● **Work instruction**
Exact copies of all entries are needed. Pictures are to be left out.

(Difference listings)

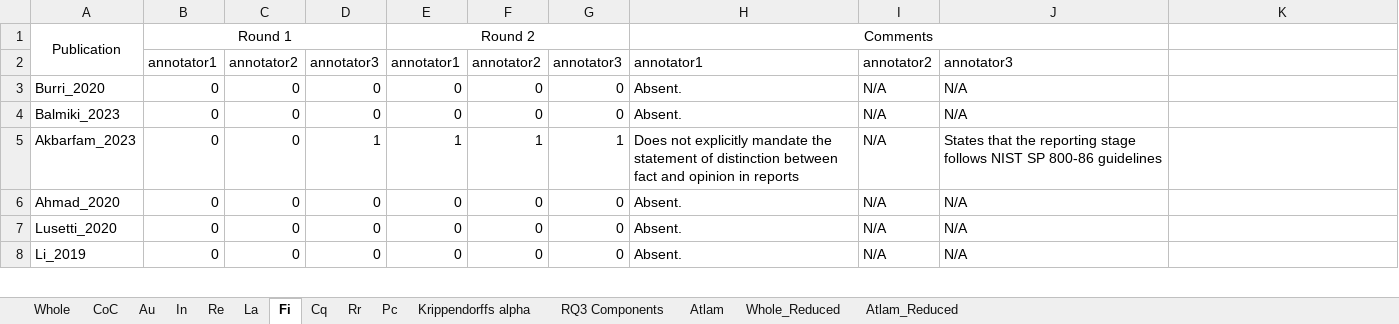
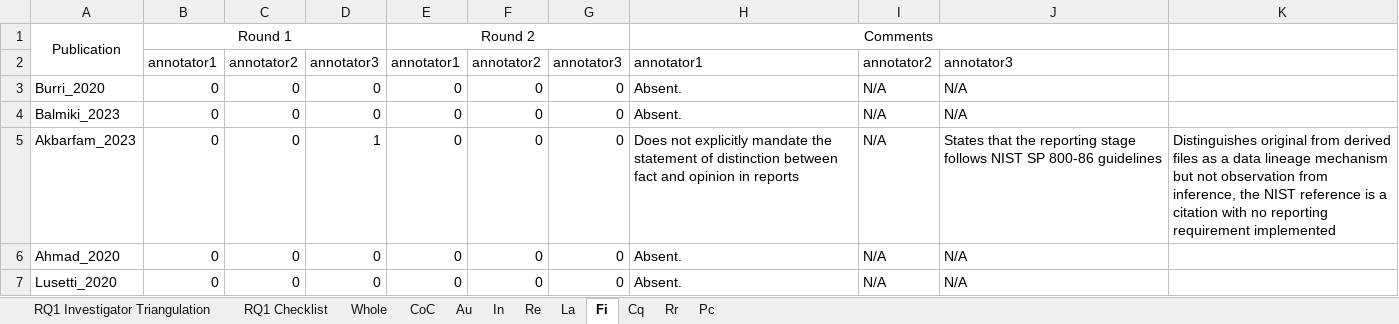
Before and after one commit to Gaulgeous/COSE_LRRC_Publication, an Excel workbook: Data/adiya_isla_scores.xlsx, sheet Fi, drawn as a sheet; only a part is shown; the shorter side is filled out with more unchanged rows; values as stored, in another font and other column widths than the file's, no borders; the diff covers the shown part only; the diff names each change by its address in the sheet, - before the commit and + after, or states it on an @@ line.

```diff
--- a/Data/adiya_isla_scores.xlsx (sheet Fi)
+++ b/Data/adiya_isla_scores.xlsx (sheet Fi)
-sheet tab: Krippendorffs alpha
-sheet tab: RQ3 Components
-sheet tab: Atlam
-sheet tab: Whole_Reduced
-sheet tab: Atlam_Reduced
+sheet tab: RQ1 Investigator Triangulation
+sheet tab: RQ1 Checklist
-E5: 1
+E5: 0
-F5: 1
+F5: 0
-G5: 1
+G5: 0
-K5: (empty)
+K5: Distinguishes original from derived files as a data lineage mechanism but not observation from inference, the NIST reference is a citation with no reporting requirement implemented
```
Also changed, not shown: 5 edited cells elsewhere in this sheet, sheet Pc, sheet Cq, sheet La, sheet Re, sheet Rr, sheet In, 3 more sheets, 6 other files.
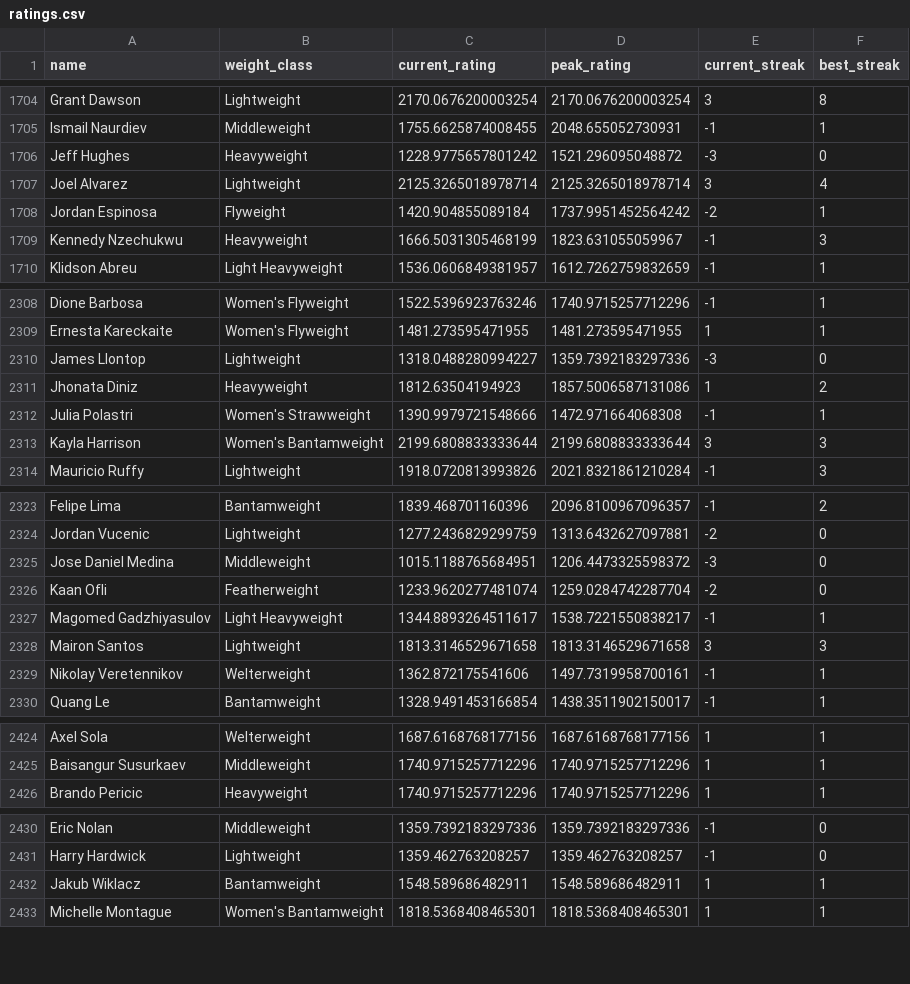
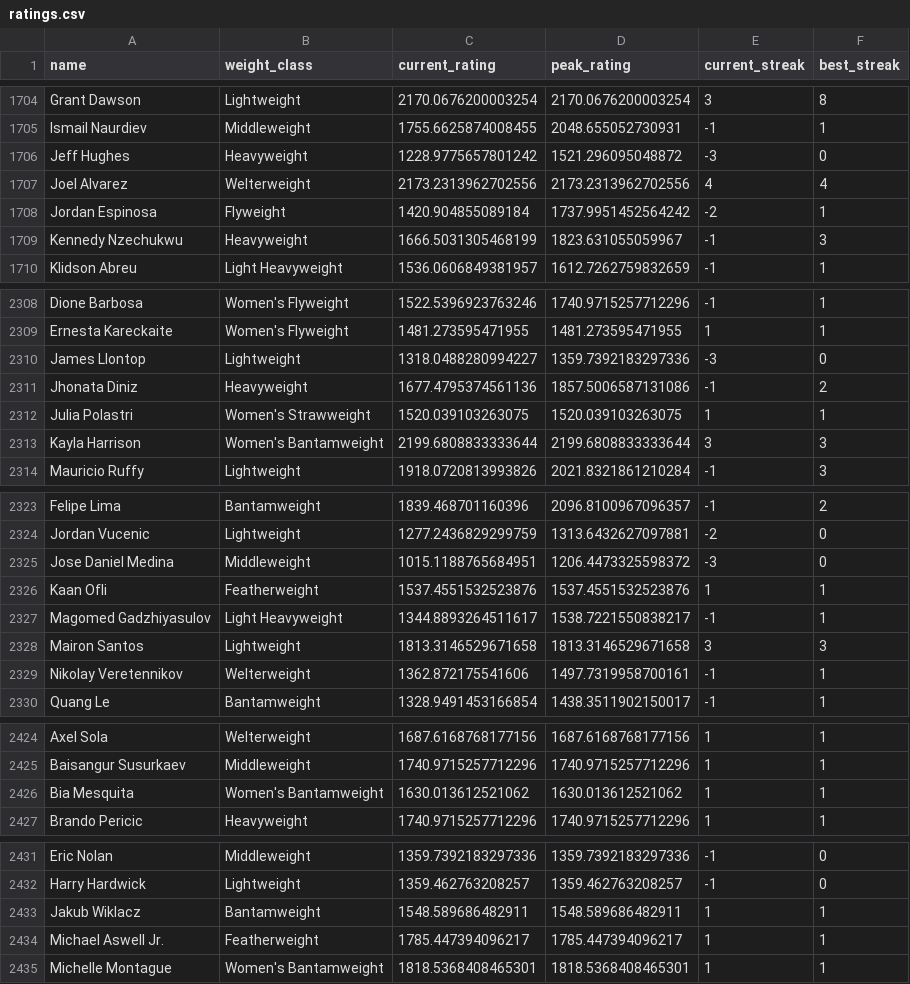
Before and after one commit to kliuc/ufc-glicko-2, a CSV file: data/ratings.csv, drawn as a sheet; only a part is shown, gaps mark what is left out; the diff covers the shown part only.

```diff
--- a/data/ratings.csv
+++ b/data/ratings.csv
@@ -1706,3 +1706,3 @@ Ismail Naurdiev,Middleweight,1755.6625874008455,2048.655052730931,-1,1
 Jeff Hughes,Heavyweight,1228.9775657801242,1521.296095048872,-3,0
-Joel Alvarez,Lightweight,2125.3265018978714,2125.3265018978714,3,4
+Joel Alvarez,Welterweight,2173.2313962702556,2173.2313962702556,4,4
 Jordan Espinosa,Flyweight,1420.904855089184,1737.9951452564242,-2,1
@@ -2310,4 +2310,4 @@ Ernesta Kareckaite,Women's Flyweight,1481.273595471955,1481.273595471955,1,1
 James Llontop,Lightweight,1318.0488280994227,1359.7392183297336,-3,0
-Jhonata Diniz,Heavyweight,1812.63504194923,1857.5006587131086,1,2
-Julia Polastri,Women's Strawweight,1390.9979721548666,1472.971664068308,-1,1
+Jhonata Diniz,Heavyweight,1677.4795374561136,1857.5006587131086,-1,2
+Julia Polastri,Women's Strawweight,1520.039103263075,1520.039103263075,1,1
 Kayla Harrison,Women's Bantamweight,2199.6808833333644,2199.6808833333644,3,3
@@ -2325,3 +2325,3 @@ Jordan Vucenic,Lightweight,1277.2436829299759,1313.6432627097881,-2,0
 Jose Daniel Medina,Middleweight,1015.1188765684951,1206.4473325598372,-3,0
-Kaan Ofli,Featherweight,1233.9620277481074,1259.0284742287704,-2,0
+Kaan Ofli,Featherweight,1537.4551532523876,1537.4551532523876,1,1
 Magomed Gadzhiyasulov,Light Heavyweight,1344.8893264511617,1538.7221550838217,-1,1
@@ -2425,2 +2425,3 @@ Axel Sola,Welterweight,1687.6168768177156,1687.6168768177156,1,1
 Baisangur Susurkaev,Middleweight,1740.9715257712296,1740.9715257712296,1,1
+Bia Mesquita,Women's Bantamweight,1630.013612521062,1630.013612521062,1,1
 Brando Pericic,Heavyweight,1740.9715257712296,1740.9715257712296,1,1
@@ -2432,2 +2433,3 @@ Harry Hardwick,Lightweight,1359.462763208257,1359.462763208257,-1,0
 Jakub Wiklacz,Bantamweight,1548.589686482911,1548.589686482911,1,1
+Michael Aswell Jr.,Featherweight,1785.447394096217,1785.447394096217,1,1
 Michelle Montague,Women's Bantamweight,1818.5368408465301,1818.5368408465301,1,1
```
Also changed, not shown: 42 edited cells elsewhere in this file, 3 other files.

● **Completed task**
Before and after one commit to Gaulgeous/COSE_LRRC_Publication, an Excel workbook: Data/adiya_isla_scores.xlsx, sheet Fi, drawn as a sheet; only a part is shown; the shorter side is filled out with more unchanged rows; values as stored, in another font and other column widths than the file's, no borders; the diff covers the shown part only; the diff names each change by its address in the sheet, - before the commit and + after, or states it on an @@ line.

```diff
--- a/Data/adiya_isla_scores.xlsx (sheet Fi)
+++ b/Data/adiya_isla_scores.xlsx (sheet Fi)
-sheet tab: Krippendorffs alpha
-sheet tab: RQ3 Components
-sheet tab: Atlam
-sheet tab: Whole_Reduced
-sheet tab: Atlam_Reduced
+sheet tab: RQ1 Investigator Triangulation
+sheet tab: RQ1 Checklist
-E5: 1
+E5: 0
-F5: 1
+F5: 0
-G5: 1
+G5: 0
-K5: (empty)
+K5: Distinguishes original from derived files as a data lineage mechanism but not observation from inference, the NIST reference is a citation with no reporting requirement implemented
```
Also changed, not shown: 5 edited cells elsewhere in this sheet, sheet Pc, sheet Cq, sheet La, sheet Re, sheet Rr, sheet In, 3 more sheets, 6 other files.
Before and after one commit to kliuc/ufc-glicko-2, a CSV file: data/ratings.csv, drawn as a sheet; only a part is shown, gaps mark what is left out; the diff covers the shown part only.

```diff
--- a/data/ratings.csv
+++ b/data/ratings.csv
@@ -1706,3 +1706,3 @@ Ismail Naurdiev,Middleweight,1755.6625874008455,2048.655052730931,-1,1
 Jeff Hughes,Heavyweight,1228.9775657801242,1521.296095048872,-3,0
-Joel Alvarez,Lightweight,2125.3265018978714,2125.3265018978714,3,4
+Joel Alvarez,Welterweight,2173.2313962702556,2173.2313962702556,4,4
 Jordan Espinosa,Flyweight,1420.904855089184,1737.9951452564242,-2,1
@@ -2310,4 +2310,4 @@ Ernesta Kareckaite,Women's Flyweight,1481.273595471955,1481.273595471955,1,1
 James Llontop,Lightweight,1318.0488280994227,1359.7392183297336,-3,0
-Jhonata Diniz,Heavyweight,1812.63504194923,1857.5006587131086,1,2
-Julia Polastri,Women's Strawweight,1390.9979721548666,1472.971664068308,-1,1
+Jhonata Diniz,Heavyweight,1677.4795374561136,1857.5006587131086,-1,2
+Julia Polastri,Women's Strawweight,1520.039103263075,1520.039103263075,1,1
 Kayla Harrison,Women's Bantamweight,2199.6808833333644,2199.6808833333644,3,3
@@ -2325,3 +2325,3 @@ Jordan Vucenic,Lightweight,1277.2436829299759,1313.6432627097881,-2,0
 Jose Daniel Medina,Middleweight,1015.1188765684951,1206.4473325598372,-3,0
-Kaan Ofli,Featherweight,1233.9620277481074,1259.0284742287704,-2,0
+Kaan Ofli,Featherweight,1537.4551532523876,1537.4551532523876,1,1
 Magomed Gadzhiyasulov,Light Heavyweight,1344.8893264511617,1538.7221550838217,-1,1
@@ -2425,2 +2425,3 @@ Axel Sola,Welterweight,1687.6168768177156,1687.6168768177156,1,1
 Baisangur Susurkaev,Middleweight,1740.9715257712296,1740.9715257712296,1,1
+Bia Mesquita,Women's Bantamweight,1630.013612521062,1630.013612521062,1,1
 Brando Pericic,Heavyweight,1740.9715257712296,1740.9715257712296,1,1
@@ -2432,2 +2433,3 @@ Harry Hardwick,Lightweight,1359.462763208257,1359.462763208257,-1,0
 Jakub Wiklacz,Bantamweight,1548.589686482911,1548.589686482911,1,1
+Michael Aswell Jr.,Featherweight,1785.447394096217,1785.447394096217,1,1
 Michelle Montague,Women's Bantamweight,1818.5368408465301,1818.5368408465301,1,1
```
Also changed, not shown: 42 edited cells elsewhere in this file, 3 other files.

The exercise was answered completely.